The face of the Sunshine Coast's overpriced rental crisis
YOUNG people are feeling the strain in the Sunshine Coast's increasingly competitive and pricey rental market.
Alyx Wilson, 22, paid $385 a week for a two-bedroom unit in a duplex at Currimundi for ten months with her partner.
They had first searched for a cheaper property, but competition forced them to fork out higher amounts for a place to live.
Owning a cat make finding rental housing even more difficult.
"We applied for a couple of places, but we had to end up expanding our budget purely for the fact that there were so many people going for the same properties," Miss Wilson said.
She was employed casually in aged care, and her partner's job was weather-dependent.
They soon realised the rent was straining their finances too far.
"It's wishful thinking, to think that's affordable," Miss Wilson said.

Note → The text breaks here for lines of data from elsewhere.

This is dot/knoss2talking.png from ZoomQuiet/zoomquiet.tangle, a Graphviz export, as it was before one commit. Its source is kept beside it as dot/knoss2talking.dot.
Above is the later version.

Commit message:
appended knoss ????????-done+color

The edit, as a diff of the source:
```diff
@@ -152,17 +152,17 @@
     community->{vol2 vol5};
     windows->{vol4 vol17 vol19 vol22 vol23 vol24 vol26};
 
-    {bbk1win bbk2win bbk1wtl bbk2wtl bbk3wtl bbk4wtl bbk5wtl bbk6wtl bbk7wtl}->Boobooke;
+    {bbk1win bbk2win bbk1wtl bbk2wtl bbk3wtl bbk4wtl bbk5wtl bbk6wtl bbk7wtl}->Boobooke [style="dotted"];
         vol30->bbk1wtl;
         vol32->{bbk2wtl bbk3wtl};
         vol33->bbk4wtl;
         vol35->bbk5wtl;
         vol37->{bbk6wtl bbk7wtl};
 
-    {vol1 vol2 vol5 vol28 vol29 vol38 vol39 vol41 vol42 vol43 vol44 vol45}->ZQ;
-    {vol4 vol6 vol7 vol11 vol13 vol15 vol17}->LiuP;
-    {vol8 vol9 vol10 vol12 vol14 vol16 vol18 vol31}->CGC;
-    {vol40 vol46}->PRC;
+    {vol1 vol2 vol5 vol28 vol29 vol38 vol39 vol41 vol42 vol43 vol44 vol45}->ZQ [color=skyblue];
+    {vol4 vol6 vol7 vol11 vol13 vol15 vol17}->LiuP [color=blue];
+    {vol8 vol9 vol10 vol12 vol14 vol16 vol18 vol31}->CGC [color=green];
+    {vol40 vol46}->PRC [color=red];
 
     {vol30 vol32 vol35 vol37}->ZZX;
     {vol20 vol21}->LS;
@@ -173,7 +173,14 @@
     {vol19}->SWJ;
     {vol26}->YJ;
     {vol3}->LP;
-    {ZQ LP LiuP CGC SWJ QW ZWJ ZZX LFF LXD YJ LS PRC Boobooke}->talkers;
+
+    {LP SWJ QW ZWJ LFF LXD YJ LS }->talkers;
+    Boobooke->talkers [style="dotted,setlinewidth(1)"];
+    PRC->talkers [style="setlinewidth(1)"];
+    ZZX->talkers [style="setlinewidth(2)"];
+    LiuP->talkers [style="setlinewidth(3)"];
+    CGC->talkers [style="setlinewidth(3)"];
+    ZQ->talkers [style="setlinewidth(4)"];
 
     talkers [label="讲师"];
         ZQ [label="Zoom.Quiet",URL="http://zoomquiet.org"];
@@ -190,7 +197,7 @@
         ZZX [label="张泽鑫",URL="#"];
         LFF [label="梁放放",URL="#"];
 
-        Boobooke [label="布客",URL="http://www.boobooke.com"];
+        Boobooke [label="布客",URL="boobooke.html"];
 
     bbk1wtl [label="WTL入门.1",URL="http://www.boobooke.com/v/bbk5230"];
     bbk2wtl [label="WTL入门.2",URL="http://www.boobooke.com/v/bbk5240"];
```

They have since moved to rent a room at a friend's home nearby, and are saving to buy their own home.
"It's about half the price," Miss Wilson said.
"They own their house, so it's much easier."
New data has revealed the average renter is approaching the critical rental stress threshold in most areas of the Sunshine Coast.
Now working in a real estate office, Miss Wilson sees the other side of the Sunshine Coast's rental market.
"It is getting a bit out of hand," she said.
"There are prices on some properties that are maybe achievable for some, but for the average person it's a lot to be spending a week on having somewhere to live."
She said rental woes are a common issue for young people on the Sunshine Coast.
"There's quite a few of my friends who would like to rent, but most of them are staying home because it's too expensive," she said.